Please report each line in the material below that includes "https".

·····

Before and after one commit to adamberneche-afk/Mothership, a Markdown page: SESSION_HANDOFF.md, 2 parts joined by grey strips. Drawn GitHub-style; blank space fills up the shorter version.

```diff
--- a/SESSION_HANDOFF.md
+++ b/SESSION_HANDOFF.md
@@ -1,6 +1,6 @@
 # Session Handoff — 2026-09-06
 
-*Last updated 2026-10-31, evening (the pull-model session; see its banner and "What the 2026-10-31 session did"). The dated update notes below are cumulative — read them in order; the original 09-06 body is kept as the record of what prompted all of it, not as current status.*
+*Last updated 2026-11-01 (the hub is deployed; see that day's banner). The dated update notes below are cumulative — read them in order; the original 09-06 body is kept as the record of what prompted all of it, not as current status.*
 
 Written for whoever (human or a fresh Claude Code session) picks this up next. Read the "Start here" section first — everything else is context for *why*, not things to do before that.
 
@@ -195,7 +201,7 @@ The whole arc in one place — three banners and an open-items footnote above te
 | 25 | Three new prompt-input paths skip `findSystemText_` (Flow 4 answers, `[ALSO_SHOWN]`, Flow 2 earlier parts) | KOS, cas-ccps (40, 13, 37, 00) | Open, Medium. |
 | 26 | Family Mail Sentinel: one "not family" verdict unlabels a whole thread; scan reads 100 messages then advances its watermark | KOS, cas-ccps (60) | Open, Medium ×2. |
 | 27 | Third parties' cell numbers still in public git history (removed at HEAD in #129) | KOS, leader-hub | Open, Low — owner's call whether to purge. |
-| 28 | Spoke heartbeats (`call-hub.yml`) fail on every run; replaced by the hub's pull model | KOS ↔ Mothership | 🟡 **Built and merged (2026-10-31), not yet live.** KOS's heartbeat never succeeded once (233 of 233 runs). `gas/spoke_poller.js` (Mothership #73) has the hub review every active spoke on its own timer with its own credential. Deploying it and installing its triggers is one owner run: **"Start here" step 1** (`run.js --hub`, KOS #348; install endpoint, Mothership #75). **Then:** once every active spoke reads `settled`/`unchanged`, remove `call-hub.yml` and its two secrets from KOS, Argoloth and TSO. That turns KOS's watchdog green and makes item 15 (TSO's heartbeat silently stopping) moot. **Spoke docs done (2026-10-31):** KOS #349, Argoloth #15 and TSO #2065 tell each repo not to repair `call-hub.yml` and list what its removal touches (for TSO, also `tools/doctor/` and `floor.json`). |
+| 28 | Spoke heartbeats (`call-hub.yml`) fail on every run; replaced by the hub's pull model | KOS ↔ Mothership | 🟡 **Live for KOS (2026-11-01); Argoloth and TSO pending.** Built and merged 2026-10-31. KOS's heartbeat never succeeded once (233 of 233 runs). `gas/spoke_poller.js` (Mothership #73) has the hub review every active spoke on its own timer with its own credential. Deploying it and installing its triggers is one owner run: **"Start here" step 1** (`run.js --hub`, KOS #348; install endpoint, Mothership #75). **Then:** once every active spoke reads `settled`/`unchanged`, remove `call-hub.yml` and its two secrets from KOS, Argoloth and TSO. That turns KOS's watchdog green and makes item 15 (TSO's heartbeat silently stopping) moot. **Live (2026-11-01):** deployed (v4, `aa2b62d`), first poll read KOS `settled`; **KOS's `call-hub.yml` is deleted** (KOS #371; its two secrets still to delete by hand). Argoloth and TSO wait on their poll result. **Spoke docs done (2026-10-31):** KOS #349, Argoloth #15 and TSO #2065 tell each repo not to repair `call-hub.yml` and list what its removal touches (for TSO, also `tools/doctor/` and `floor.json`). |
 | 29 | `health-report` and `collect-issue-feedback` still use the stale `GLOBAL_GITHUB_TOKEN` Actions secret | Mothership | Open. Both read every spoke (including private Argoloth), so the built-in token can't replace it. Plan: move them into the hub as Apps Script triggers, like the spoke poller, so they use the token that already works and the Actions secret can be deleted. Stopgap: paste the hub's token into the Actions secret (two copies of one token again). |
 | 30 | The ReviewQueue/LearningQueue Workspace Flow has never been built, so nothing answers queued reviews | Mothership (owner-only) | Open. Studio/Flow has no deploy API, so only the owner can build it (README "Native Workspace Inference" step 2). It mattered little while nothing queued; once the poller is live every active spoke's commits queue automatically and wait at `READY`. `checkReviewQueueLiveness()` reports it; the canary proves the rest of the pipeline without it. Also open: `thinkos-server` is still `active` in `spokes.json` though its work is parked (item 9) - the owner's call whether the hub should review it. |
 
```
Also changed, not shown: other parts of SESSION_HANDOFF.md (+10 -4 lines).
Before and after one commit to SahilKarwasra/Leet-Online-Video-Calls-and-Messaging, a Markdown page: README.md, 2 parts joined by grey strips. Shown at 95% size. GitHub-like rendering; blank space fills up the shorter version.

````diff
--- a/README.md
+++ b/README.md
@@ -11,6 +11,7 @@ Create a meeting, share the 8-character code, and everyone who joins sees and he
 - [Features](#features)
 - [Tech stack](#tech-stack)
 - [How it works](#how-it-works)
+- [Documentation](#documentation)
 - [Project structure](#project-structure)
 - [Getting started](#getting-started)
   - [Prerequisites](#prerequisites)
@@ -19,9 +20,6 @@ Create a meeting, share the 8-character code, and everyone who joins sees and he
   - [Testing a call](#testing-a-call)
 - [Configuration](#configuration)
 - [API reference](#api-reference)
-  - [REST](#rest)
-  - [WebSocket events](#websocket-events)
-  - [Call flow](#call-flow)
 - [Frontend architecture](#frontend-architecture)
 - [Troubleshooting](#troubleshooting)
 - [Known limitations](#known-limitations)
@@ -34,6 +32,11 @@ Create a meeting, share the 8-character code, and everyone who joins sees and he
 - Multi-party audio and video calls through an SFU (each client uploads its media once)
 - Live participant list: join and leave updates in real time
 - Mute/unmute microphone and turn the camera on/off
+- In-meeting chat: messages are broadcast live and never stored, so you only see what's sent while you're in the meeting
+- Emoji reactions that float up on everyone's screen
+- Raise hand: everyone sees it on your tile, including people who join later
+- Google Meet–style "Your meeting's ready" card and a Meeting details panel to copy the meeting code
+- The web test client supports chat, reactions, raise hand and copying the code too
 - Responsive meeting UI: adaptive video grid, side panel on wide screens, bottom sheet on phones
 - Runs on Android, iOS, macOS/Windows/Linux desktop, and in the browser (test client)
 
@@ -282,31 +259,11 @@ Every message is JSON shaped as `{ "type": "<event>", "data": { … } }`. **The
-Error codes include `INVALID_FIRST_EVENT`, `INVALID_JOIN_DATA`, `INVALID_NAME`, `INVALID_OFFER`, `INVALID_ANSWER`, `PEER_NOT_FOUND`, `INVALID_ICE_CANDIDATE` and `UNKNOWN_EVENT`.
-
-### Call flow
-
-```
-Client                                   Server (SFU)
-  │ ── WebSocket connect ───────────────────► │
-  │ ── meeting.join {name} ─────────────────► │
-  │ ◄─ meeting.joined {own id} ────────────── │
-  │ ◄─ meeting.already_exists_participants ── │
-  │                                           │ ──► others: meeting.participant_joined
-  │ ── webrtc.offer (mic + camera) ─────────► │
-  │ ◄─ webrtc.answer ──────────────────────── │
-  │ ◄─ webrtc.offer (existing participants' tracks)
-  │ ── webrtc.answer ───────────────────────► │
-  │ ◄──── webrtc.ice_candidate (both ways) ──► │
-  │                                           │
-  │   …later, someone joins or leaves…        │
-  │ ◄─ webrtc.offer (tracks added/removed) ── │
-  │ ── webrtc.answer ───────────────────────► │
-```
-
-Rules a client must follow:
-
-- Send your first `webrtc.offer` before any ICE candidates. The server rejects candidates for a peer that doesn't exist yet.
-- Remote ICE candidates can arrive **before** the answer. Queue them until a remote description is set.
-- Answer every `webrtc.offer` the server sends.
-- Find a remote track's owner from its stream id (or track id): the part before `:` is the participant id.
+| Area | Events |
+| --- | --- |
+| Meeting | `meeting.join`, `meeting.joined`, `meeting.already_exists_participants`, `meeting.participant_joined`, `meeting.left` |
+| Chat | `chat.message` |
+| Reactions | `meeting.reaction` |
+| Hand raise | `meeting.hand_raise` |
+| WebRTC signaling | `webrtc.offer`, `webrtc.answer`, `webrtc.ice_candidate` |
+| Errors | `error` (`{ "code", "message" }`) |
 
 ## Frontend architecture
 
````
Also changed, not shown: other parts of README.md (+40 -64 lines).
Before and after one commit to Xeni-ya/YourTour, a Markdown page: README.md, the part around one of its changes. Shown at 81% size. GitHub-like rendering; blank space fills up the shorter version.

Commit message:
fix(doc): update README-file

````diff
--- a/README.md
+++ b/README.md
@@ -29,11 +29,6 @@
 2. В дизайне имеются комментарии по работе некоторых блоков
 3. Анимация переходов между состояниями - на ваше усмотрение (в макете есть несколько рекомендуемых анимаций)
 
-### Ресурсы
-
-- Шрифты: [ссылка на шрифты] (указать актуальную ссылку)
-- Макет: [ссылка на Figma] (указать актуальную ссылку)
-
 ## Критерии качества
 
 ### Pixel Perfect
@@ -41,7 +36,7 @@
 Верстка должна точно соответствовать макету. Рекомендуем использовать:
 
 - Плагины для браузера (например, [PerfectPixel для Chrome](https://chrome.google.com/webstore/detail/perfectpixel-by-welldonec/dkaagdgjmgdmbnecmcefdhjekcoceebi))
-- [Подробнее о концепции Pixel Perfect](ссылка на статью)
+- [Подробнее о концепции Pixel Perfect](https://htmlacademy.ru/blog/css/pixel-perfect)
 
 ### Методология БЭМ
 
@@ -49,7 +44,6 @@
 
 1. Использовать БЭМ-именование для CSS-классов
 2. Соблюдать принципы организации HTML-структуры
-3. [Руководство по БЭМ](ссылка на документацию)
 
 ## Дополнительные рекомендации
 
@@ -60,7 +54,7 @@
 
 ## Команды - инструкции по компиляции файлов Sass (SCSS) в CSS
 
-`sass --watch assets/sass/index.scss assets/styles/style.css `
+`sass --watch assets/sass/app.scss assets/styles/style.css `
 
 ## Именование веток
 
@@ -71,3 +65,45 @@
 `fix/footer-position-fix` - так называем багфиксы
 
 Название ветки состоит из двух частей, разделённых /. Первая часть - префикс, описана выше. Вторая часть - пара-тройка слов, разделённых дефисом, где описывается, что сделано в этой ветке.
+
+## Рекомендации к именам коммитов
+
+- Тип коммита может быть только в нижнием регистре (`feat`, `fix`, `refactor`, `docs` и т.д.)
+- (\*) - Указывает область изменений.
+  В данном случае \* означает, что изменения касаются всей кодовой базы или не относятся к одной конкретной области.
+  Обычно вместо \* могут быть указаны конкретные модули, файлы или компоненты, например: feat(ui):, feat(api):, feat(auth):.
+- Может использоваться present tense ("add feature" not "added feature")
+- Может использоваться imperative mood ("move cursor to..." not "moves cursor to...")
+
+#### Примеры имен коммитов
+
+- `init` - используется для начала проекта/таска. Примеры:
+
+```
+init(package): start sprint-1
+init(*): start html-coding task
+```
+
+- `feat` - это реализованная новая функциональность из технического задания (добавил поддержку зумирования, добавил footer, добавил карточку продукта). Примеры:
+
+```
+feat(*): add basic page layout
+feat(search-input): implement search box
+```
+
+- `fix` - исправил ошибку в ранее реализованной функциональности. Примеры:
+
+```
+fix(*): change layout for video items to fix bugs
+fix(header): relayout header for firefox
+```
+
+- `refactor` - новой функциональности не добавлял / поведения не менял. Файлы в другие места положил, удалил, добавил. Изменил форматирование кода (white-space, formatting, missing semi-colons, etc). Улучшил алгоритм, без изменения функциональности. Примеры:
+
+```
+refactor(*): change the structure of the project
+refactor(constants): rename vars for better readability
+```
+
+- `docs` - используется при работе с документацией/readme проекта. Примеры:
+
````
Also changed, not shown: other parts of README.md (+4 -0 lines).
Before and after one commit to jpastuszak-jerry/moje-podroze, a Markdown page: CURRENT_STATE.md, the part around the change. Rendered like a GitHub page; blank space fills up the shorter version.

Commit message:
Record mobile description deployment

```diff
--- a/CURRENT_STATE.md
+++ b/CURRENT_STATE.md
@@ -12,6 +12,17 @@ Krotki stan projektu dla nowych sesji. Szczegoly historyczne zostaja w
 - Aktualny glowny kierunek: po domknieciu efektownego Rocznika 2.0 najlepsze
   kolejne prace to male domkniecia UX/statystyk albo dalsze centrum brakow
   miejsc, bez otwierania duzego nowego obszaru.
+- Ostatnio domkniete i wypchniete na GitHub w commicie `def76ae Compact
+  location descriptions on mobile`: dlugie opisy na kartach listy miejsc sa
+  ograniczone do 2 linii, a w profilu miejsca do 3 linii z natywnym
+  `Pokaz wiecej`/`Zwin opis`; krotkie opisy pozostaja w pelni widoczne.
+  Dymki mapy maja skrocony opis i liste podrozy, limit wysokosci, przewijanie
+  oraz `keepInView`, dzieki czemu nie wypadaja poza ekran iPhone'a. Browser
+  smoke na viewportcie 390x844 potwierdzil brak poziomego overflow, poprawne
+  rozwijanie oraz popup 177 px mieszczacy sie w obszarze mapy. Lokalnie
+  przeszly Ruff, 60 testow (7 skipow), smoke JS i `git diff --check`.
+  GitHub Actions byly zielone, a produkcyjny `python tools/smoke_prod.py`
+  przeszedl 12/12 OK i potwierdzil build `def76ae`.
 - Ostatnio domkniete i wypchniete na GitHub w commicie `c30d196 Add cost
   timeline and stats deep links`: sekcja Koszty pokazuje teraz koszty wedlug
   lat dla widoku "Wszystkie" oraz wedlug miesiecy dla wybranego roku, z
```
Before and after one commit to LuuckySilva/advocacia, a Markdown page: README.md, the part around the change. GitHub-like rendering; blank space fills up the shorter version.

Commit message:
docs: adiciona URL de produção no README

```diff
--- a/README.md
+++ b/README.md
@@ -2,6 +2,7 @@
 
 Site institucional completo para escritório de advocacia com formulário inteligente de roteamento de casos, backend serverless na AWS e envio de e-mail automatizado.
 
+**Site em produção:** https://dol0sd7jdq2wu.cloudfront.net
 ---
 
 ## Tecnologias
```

·····

- Task result
 - Плагины для браузера (например, [PerfectPixel для Chrome](https://chrome.google.com/webstore/detail/perfectpixel-by-welldonec/dkaagdgjmgdmbnecmcefdhjekcoceebi))
+- [Подробнее о концепции Pixel Perfect](https://htmlacademy.ru/blog/css/pixel-perfect)
+**Site em produção:** https://dol0sd7jdq2wu.cloudfront.net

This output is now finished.